10th May 2011

The Ambassador 36 is not a flashy boat; it is a simple, practical boat that has much to offer for the price.

Issue: January 2005

Stand at the helm station of the Gulf Craft Ambassador 36 and look for'ard. The bow stretches out in front of you, now turn around, and there is even more boat behind you. For a 36-footer the Ambassador 36 is a lot of boat and looks and feels like a bigger boat. Western Australians first saw the Gulf Craft Ambassador 36 about 18 months ago, but it was not until this week that the first Ambassador appeared on the Gold Coast. The boats are being marketed on the East Coast by Black Watch Sales at Runaway Bay Marina. Gulf Craft has been in business since 1982, and operates out of Dubai in the United Arab Emirates. 

The factory builds boats from 18 feet up to 125 feet and has an output of about 600 a year. The Ambassador 36 is not a flashy boat; it is a simple, practical boat that has much to offer for the price. The boat is brought into Australia in a basic configuration and then a few things are added to suit local conditions. Things like the bimini with an extension over the aft cockpit; the camper cover kit with a zip-out clear that provides a view over the top of the windscreen; the extra lounge section across the transom; the flat screen TV; that the owner can select personally and the cockpit fridge. Included in the package is a small electric fridge that sits next to the driver. It will hold half-a-dozen softies, or something stronger for the crew. 

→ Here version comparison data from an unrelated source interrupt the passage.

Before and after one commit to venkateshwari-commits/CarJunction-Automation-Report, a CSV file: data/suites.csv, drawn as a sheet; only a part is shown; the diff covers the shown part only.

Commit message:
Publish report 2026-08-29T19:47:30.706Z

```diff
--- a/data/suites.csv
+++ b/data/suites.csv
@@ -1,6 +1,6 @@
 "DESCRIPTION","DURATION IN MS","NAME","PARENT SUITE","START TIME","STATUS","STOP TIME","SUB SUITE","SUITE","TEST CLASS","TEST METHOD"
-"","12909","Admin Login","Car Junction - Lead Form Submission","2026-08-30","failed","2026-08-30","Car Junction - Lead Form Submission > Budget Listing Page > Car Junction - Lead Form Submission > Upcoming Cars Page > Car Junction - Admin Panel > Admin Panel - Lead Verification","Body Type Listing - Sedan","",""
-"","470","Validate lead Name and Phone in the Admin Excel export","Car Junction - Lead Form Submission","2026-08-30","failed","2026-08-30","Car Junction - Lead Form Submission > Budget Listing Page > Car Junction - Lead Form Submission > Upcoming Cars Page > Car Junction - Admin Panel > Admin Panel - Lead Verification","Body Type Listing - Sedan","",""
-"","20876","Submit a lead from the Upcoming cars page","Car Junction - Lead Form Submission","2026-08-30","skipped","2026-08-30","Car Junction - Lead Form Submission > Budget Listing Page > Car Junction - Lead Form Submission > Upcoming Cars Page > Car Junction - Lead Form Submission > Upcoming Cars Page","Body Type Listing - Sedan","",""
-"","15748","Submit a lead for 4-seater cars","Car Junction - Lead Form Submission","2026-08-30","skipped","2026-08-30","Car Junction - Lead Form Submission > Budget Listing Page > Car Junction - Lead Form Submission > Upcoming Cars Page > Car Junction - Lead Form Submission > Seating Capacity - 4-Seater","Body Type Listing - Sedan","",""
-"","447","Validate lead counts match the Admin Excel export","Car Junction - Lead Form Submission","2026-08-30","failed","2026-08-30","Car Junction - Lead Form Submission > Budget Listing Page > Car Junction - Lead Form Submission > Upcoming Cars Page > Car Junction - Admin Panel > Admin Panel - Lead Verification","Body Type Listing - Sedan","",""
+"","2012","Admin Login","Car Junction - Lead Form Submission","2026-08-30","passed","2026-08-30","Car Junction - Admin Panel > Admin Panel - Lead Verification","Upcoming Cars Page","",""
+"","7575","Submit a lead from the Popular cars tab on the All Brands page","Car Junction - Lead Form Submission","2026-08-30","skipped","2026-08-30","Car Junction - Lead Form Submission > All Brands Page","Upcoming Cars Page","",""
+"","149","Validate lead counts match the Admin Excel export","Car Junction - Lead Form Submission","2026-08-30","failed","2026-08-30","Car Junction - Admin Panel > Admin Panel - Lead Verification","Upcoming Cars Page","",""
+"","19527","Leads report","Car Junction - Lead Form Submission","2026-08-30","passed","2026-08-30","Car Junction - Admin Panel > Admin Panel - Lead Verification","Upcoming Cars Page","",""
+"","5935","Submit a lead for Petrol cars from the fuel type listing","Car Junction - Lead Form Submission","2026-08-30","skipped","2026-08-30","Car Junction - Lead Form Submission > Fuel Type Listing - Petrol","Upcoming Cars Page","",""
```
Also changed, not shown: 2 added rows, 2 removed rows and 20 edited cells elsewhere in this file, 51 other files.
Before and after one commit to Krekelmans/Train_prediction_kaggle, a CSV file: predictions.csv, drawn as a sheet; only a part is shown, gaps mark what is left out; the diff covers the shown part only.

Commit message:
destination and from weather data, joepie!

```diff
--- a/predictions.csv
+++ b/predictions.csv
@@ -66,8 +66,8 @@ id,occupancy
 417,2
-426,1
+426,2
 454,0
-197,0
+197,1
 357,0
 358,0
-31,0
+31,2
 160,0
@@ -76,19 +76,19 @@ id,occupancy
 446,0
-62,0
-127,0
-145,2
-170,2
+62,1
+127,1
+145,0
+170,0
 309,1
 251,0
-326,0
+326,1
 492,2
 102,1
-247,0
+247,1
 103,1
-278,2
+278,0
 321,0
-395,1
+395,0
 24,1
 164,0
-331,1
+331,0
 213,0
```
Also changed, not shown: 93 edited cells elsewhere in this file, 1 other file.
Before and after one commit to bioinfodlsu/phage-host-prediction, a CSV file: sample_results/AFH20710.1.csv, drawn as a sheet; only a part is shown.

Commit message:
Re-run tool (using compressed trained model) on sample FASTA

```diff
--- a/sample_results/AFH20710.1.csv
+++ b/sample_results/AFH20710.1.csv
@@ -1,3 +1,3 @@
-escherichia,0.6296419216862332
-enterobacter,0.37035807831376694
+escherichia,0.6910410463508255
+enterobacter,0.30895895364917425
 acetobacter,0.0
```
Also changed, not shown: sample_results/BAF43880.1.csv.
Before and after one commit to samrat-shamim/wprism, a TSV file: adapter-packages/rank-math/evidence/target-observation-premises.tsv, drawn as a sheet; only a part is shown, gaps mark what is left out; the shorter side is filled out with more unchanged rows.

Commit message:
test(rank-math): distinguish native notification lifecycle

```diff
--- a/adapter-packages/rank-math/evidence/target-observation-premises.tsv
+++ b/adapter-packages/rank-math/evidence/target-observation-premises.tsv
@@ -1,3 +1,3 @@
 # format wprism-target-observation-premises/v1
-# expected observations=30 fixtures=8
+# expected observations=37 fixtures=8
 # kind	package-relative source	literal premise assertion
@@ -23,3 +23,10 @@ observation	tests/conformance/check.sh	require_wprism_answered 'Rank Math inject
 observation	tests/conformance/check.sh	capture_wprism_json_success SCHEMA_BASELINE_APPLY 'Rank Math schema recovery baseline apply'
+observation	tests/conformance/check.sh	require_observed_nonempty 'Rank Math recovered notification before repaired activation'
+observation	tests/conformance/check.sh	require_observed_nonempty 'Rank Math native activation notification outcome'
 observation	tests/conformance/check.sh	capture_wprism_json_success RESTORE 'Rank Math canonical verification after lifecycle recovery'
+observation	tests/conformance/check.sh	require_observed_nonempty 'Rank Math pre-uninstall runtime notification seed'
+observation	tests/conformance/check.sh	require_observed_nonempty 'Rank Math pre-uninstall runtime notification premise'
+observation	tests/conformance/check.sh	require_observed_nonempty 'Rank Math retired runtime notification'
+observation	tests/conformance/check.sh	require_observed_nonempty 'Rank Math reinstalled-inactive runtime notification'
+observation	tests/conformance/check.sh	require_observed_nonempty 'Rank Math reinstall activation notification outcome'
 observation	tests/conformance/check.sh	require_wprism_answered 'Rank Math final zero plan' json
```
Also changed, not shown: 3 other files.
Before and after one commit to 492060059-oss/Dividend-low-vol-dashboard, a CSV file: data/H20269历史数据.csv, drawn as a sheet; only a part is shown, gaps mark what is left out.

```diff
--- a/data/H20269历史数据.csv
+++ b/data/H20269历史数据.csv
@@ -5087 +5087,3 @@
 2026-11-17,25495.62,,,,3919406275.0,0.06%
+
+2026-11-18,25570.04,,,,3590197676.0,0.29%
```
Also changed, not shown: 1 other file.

A small round table is mounted in the aft cockpit, or if there are a few people sitting down to lunch, a larger table fits in. The whole aft cockpit floor and the helm station deck is teak laid. There are two day-hatches giving access to the engine compartment that houses two Volvo Penta 5lt GXI 270hp engines with DuoProp legs. The whole floor can be easily taken out if work needs to be done on the engines. There is a tonne of room in the engine bay with plenty of room to slot in a genset. The helm station has a very angular workman-like look about it. All the gauges are there and a handy switch panel is located on the right hand side of the wheel. A VHF radio and Furuno G2 1650 Chartplotter/ sounder with C-Map are standard. 

The view from the helm seat is good allround, standing up there is also a good view over the top of the windscreen. The main deck over the cabin is very flat and is a good spot to sunbake. It is also easy to get to with a 205mm walkway along each side and a step up with a handhold from the aft cockpit. Down below the main cabin is more akin to a yacht layout and not the open plan we have become used to on similar boats. The forward stateroom is separated from the saloon by a main bulkhead. There is the usual settee and dining table and the liberal use of light-colour beech wood makes the cabin look bigger. The small galley has a two-burner cooktop, microwave, fridge and an extractor fan. 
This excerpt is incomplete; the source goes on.